▶ [Task prompt]: Make an exact copy of all the entries shown below.

▶ [Given entries]:
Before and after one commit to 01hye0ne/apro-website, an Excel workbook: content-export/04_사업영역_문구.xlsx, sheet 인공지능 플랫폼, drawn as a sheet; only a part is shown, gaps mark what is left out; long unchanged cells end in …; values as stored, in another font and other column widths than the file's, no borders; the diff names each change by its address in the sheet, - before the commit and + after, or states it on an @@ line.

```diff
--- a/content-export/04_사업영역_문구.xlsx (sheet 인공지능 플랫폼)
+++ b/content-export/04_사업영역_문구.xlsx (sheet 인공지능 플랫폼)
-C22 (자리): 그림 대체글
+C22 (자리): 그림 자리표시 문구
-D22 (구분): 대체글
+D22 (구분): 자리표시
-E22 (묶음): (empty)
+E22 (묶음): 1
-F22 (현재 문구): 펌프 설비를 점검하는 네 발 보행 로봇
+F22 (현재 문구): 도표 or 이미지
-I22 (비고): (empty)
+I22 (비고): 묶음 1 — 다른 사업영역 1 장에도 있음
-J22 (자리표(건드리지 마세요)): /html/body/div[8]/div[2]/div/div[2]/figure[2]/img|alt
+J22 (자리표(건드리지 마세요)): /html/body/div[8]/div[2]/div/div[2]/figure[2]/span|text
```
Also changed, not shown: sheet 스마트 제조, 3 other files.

▶ [Final answer]:
Before and after one commit to 01hye0ne/apro-website, an Excel workbook: content-export/04_사업영역_문구.xlsx, sheet 인공지능 플랫폼, drawn as a sheet; only a part is shown, gaps mark what is left out; long unchanged cells end in …; values as stored, in another font and other column widths than the file's, no borders; the diff names each change by its address in the sheet, - before the commit and + after, or states it on an @@ line.

```diff
--- a/content-export/04_사업영역_문구.xlsx (sheet 인공지능 플랫폼)
+++ b/content-export/04_사업영역_문구.xlsx (sheet 인공지능 플랫폼)
-C22 (자리): 그림 대체글
+C22 (자리): 그림 자리표시 문구
-D22 (구분): 대체글
+D22 (구분): 자리표시
-E22 (묶음): (empty)
+E22 (묶음): 1
-F22 (현재 문구): 펌프 설비를 점검하는 네 발 보행 로봇
+F22 (현재 문구): 도표 or 이미지
-I22 (비고): (empty)
+I22 (비고): 묶음 1 — 다른 사업영역 1 장에도 있음
-J22 (자리표(건드리지 마세요)): /html/body/div[8]/div[2]/div/div[2]/figure[2]/img|alt
+J22 (자리표(건드리지 마세요)): /html/body/div[8]/div[2]/div/div[2]/figure[2]/span|text
```
Also changed, not shown: sheet 스마트 제조, 3 other files.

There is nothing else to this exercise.